... The Counter machine's reference model is a set of choices and conventions to be used with the Counter machine and other model variants of the Register machine concept ...
Counter Machine Reference Model - Reference Library (RefLib) - Counter Machine Instructions
... The various Counter machine instruction sets are like "ultra-RISC instruction sets" ... And, as is the case for different RISC machine builders, even for very similar machines, different authors have used different instruction sets ... The "basic instructions" are used map these differences on the relevant Counter machine variant models ...
Algorithm Examples - Example: Counter-machine Versus Turing-machine Computation
... detailed than the above, because here the counter machine is specified to be a simulation in an EXCEL spread sheet ... similar, the core of the two algorithms is truly different in this example the counter machine has to increment "m" times its parameter "n" ... In the Turing machine case the machine just had to fill in the first blank it came to, then find its way "home" ...

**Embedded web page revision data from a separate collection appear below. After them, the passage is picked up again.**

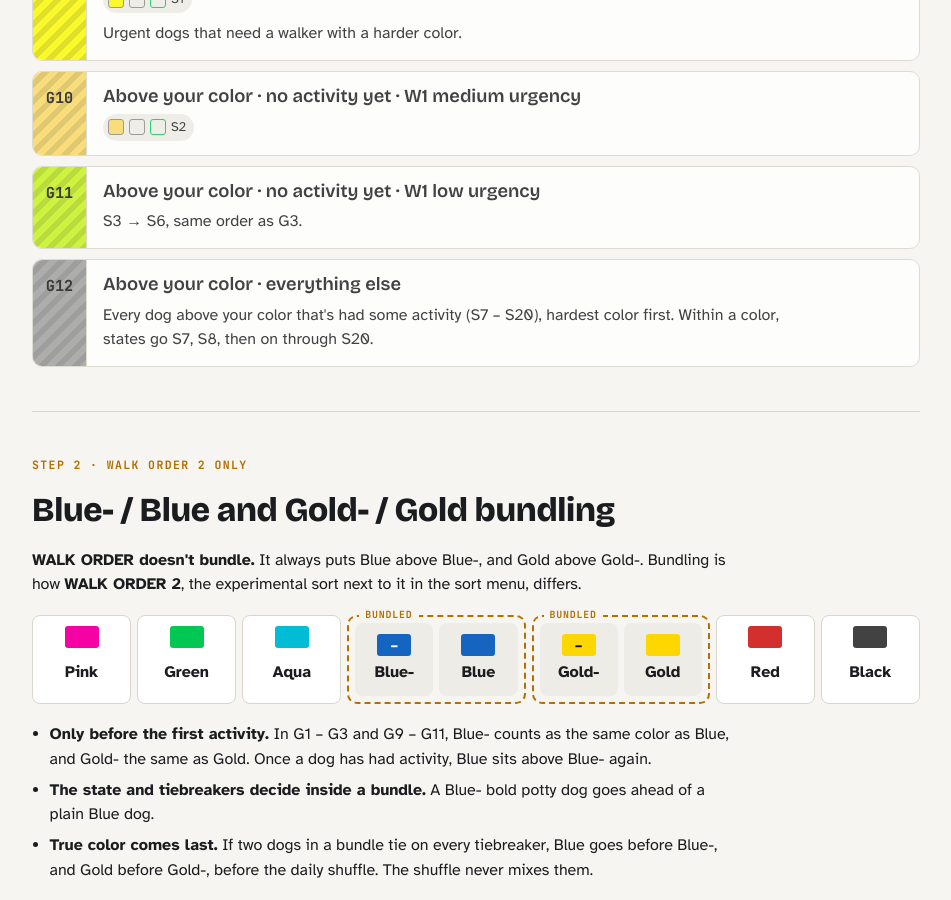
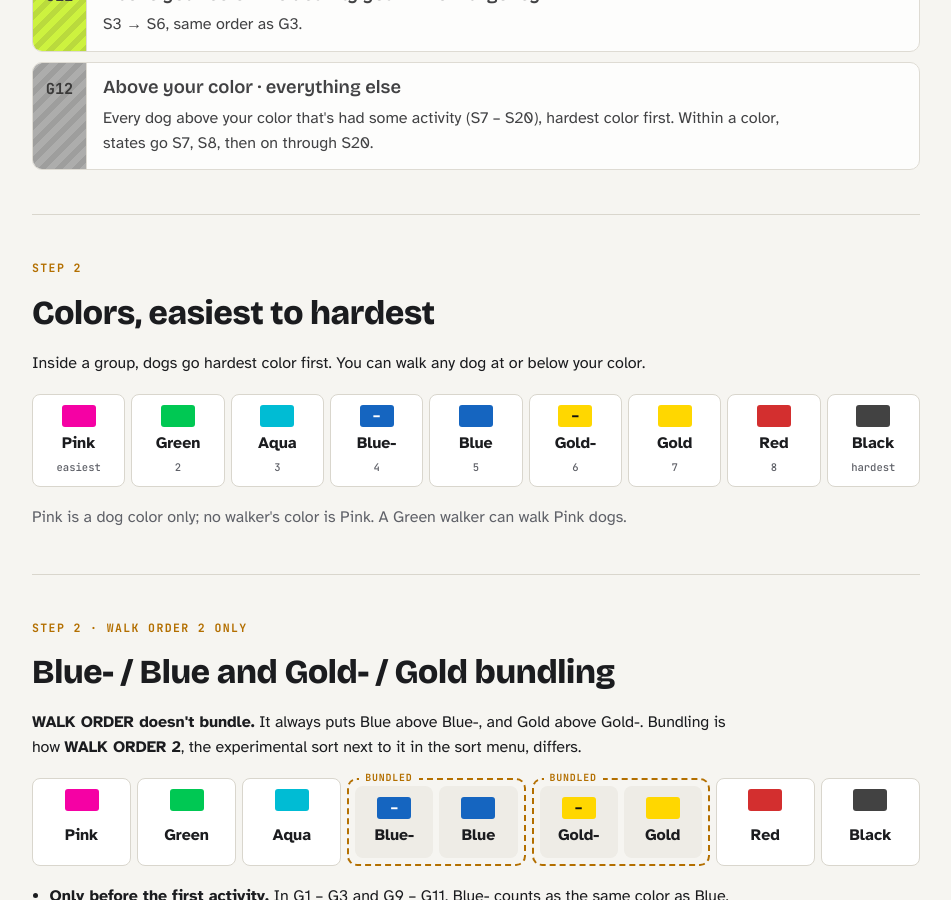
Before and after one commit to kirbsauce/dog-walker-assistant-docs, a Jekyll site: the page walk_order.html, which Jekyll copies as it is, in a window 1280 px wide and 900 px high, scrolled down 5450 px. Shown: the whole window, without its empty margins (164-1115 px from the left). Built offline with Jekyll 4.4.1, drawn with Linux system fonts in a browser that asks for light colours; some of the changed text lies outside the part shown.

Commit message:
Move the color order into a Step 2 section after groups
The Pink-to-Black color order is part of step 2, so move it out of the
opening three questions into its own "Colors, easiest to hardest"
section after the groups, just before bundling.

Co-Authored-By: Claude Opus 5.5 <noreply@anthropic.com>
Claude-Session: https://claude.ai/code/session_01Gn98H5icQkvFvkCZpGcr4i

```diff
--- a/walk_order.html
+++ b/walk_order.html
@@ -344,20 +344,6 @@ img { max-width: 100%; }
     <div class="q"><span class="n">2</span><h3>Which color?</h3><p>Inside a group, hardest dog color first. The toughest dog you can walk leads, so it gets walked while experienced walkers are on shift.</p></div>
     <div class="q"><span class="n">3</span><h3>Which tiebreaker?</h3><p>Among dogs in the same group and color: first the dog's state, then potty, priority, how long since its last activity, and yesterday's activity.</p></div>
   </div>
-
-  <p>Step 2 uses this order. You can walk any dog at or below your color.</p>
-  <div class="grades">
-    <div class="grade"><span class="pill" style="--c:#f501a4">&nbsp;</span><b>Pink</b><small>easiest</small></div>
-    <div class="grade"><span class="pill" style="--c:#00c853;--t:#111">&nbsp;</span><b>Green</b><small>2</small></div>
-    <div class="grade"><span class="pill" style="--c:#00bcd4">&nbsp;</span><b>Aqua</b><small>3</small></div>
-    <div class="grade"><span class="pill" style="--c:#1565c0">–</span><b>Blue-</b><small>4</small></div>
-    <div class="grade"><span class="pill" style="--c:#1565c0">&nbsp;</span><b>Blue</b><small>5</small></div>
-    <div class="grade"><span class="pill" style="--c:#ffd700;--t:#111">–</span><b>Gold-</b><small>6</small></div>
-    <div class="grade"><span class="pill" style="--c:#ffd700;--t:#111">&nbsp;</span><b>Gold</b><small>7</small></div>
-    <div class="grade"><span class="pill" style="--c:#d32f2f">&nbsp;</span><b>Red</b><small>8</small></div>
-    <div class="grade"><span class="pill" style="--c:#424242">&nbsp;</span><b>Black</b><small>hardest</small></div>
-  </div>
-  <p class="muted">Pink is a dog color only; no walker's color is Pink. A Green walker can walk Pink dogs.</p>
 </section>
 
 <!-- ============================================================ -->
@@ -610,6 +596,25 @@ img { max-width: 100%; }
 </section>
 
 <!-- ============================================================ -->
+<section class="block" id="colors">
+  <div class="eyebrow">Step 2</div>
+  <h2>Colors, easiest to hardest</h2>
+  <p>Inside a group, dogs go hardest color first. You can walk any dog at or below your color.</p>
+  <div class="grades">
+    <div class="grade"><span class="pill" style="--c:#f501a4">&nbsp;</span><b>Pink</b><small>easiest</small></div>
+    <div class="grade"><span class="pill" style="--c:#00c853;--t:#111">&nbsp;</span><b>Green</b><small>2</small></div>
+    <div class="grade"><span class="pill" style="--c:#00bcd4">&nbsp;</span><b>Aqua</b><small>3</small></div>
+    <div class="grade"><span class="pill" style="--c:#1565c0">–</span><b>Blue-</b><small>4</small></div>
+    <div class="grade"><span class="pill" style="--c:#1565c0">&nbsp;</span><b>Blue</b><small>5</small></div>
+    <div class="grade"><span class="pill" style="--c:#ffd700;--t:#111">–</span><b>Gold-</b><small>6</small></div>
+    <div class="grade"><span class="pill" style="--c:#ffd700;--t:#111">&nbsp;</span><b>Gold</b><small>7</small></div>
+    <div class="grade"><span class="pill" style="--c:#d32f2f">&nbsp;</span><b>Red</b><small>8</small></div>
+    <div class="grade"><span class="pill" style="--c:#424242">&nbsp;</span><b>Black</b><small>hardest</small></div>
+  </div>
+  <p class="muted">Pink is a dog color only; no walker's color is Pink. A Green walker can walk Pink dogs.</p>
+</section>
+
+<!-- ============================================================ -->
 <section class="block" id="bundling">
   <div class="eyebrow">Step 2 · WALK ORDER 2 only</div>
   <h2>Blue- / Blue and Gold- / Gold bundling</h2>
```
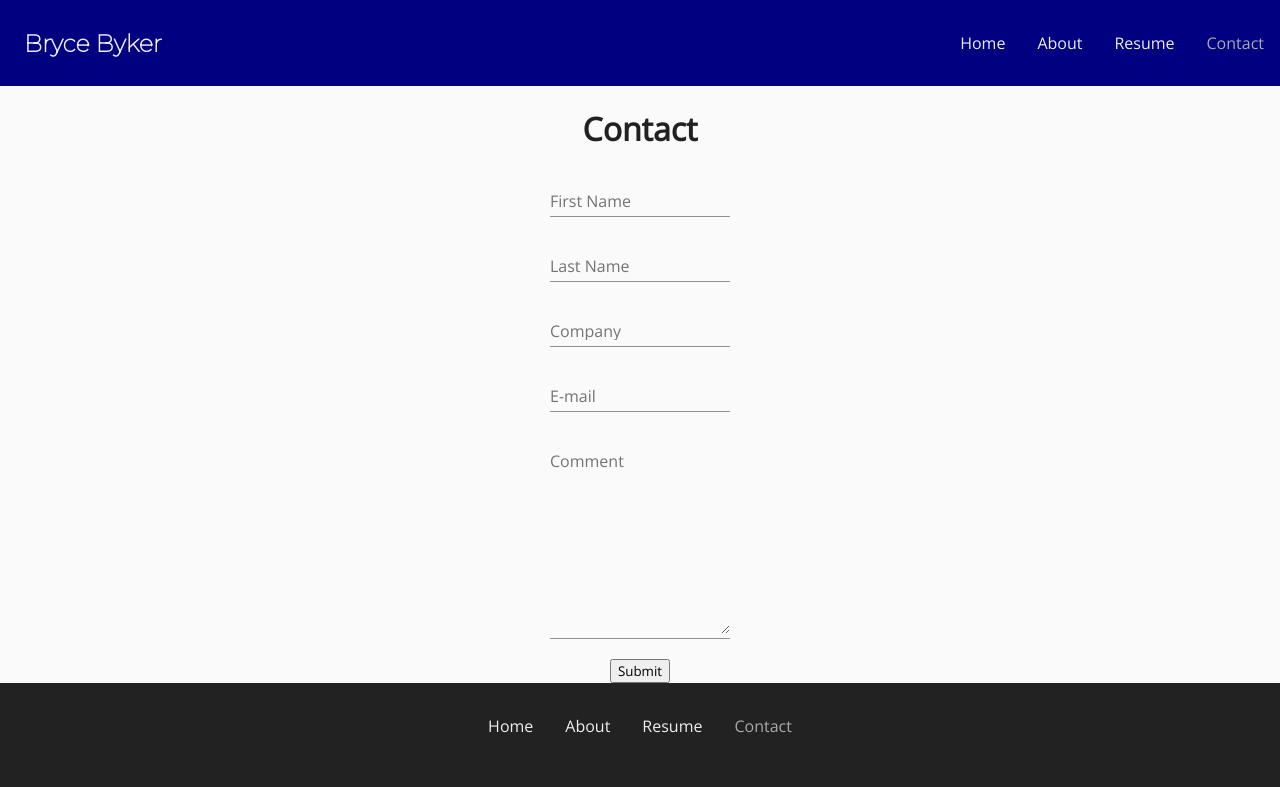
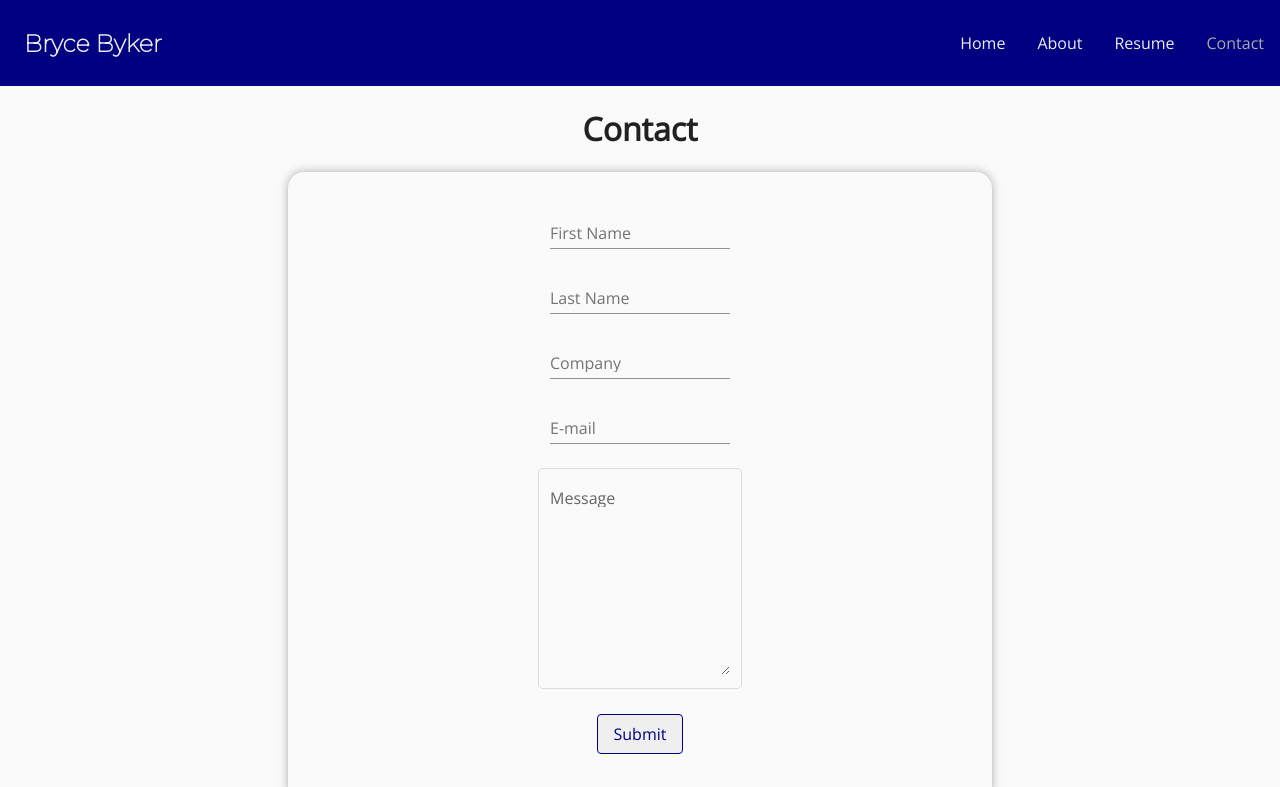
Before and after one commit to Bykerbry/portfolio, an Angular app: page /contact in a window 1280 px wide. Shown: the top 787 px of the page. Built offline with nearby package versions, Linux system fonts and the light colour scheme.

Commit message:
add custom angular material theme & contact styling

```diff
--- a/angular.json
+++ b/angular.json
@@ -23,7 +23,9 @@
               "src/favicon.ico",
               "src/assets"
             ],
-            "styles": [
+            "styles": [ {
+              "input": "src/material-theme.scss"
+            },
               "src/styles.css"
             ],
             "scripts": []
--- a/src/app/contact/contact.component.css
+++ b/src/app/contact/contact.component.css
@@ -13,3 +13,44 @@ h1 {
     display: flex;
     flex-direction: column;
 }
+
+button {
+    color: #000080;
+    font-size: 1rem;
+    border-radius: .25em;
+    text-decoration: none;
+    border: 1px solid #000080;
+    padding: .5em 1em;
+    text-align: center;
+    margin-bottom: 1rem;
+    cursor: pointer;
+}
+
+button:hover {
+    color: #EEE;
+    background-color: #000080;
+}
+
+
+@media screen and (min-width: 480px) {
+    .inner-container {
+        display: flex;
+        flex-direction: column;
+        align-items: center;
+        border-radius: 1rem;
+        box-shadow: 0px 0px 10px #AAA;
+        width: 75vw;
+        padding: 2rem;
+        margin-bottom: 2rem;
+    }
+    .form-el {
+        max-width: 67%;
+    }
+
+}
+
+@media screen and (min-width: 601px) {
+    .inner-container {
+        width: 50vw
+    }
+}
--- a/src/app/contact/contact.component.html
+++ b/src/app/contact/contact.component.html
@@ -2,6 +2,8 @@
 
 <div class="form-container">
     <!-- <form> -->
+    <div class="inner-container">
+
         <div class="form-el">
             <mat-form-field>
                 <input matInput placeholder='First Name' name="firstName" id="firstName" type="text">
@@ -23,10 +25,13 @@
             </mat-form-field>
         </div>
         <div class="form-el">
-            <mat-form-field>
+            <mat-form-field appearance="outline">
+                <mat-label>Message</mat-label>
                 <textarea matInput placeholder="Comment" name="comment" id="comment" cols="30" rows="10"></textarea>
             </mat-form-field>
         </div>
         <button>Submit</button>
+
+    </div>
     <!-- </form> -->
 </div>
--- /dev/null
+++ b/src/material-theme.scss
@@ -0,0 +1,11 @@
+@import '~@angular/material/theming';
+
+@include mat-core();
+
+$material-theme-primary: mat-palette($mat-blue, 900);
+$material-theme-accent: mat-palette($mat-blue, A200, A100, A400);
+$material-theme-warn: mat-palette($mat-red);
+
+$material-theme: mat-light-theme($material-theme-primary, $material-theme-accent, $material-theme-warn);
+
+@include angular-material-theme($material-theme);
--- a/src/styles.css
+++ b/src/styles.css
@@ -1,5 +1,4 @@
 /* You can add global styles to this file, and also import other style files */
-@import "~@angular/material/prebuilt-themes/indigo-pink.css";
 
 * {
     font-family: 'Open Sans', sans-serif;
@@ -9,3 +8,7 @@ html, body {
     margin: 0;
     background-color: #EEEEEE;
 }
+
+.mat-form-field-appearance-outline .mat-form-field-outline-thick {
+    color: #000080;
+}
```
Also changed, not shown: src/app/contact/contact.component.ts (+9 -0 lines).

Famous quotes containing the words machine and/or counter:

    The momentary charge at Balaklava, in obedience to a blundering command, proving what a perfect machine the soldier is, has, properly enough, been celebrated by a poet laureate; but the steady, and for the most part successful, charge of this man, for some years, against the legions of Slavery, in obedience to an infinitely higher command, is as much more memorable than that as an intelligent and conscientious man is superior to a machine. Do you think that that will go unsung?
    Henry David Thoreau (1817–1862)

    As deaths have accumulated I have begun to think of life and death as a set of balance scales. When one is young, the scale is heavily tipped toward the living. With the first death, the first consciousness of death, the counter scale begins to fall. Death by death, the scales shift weight until what was unthinkable becomes merely a matter of gravity and the fall into death becomes an easy step.
    Alison Hawthorne Deming (b. 1946)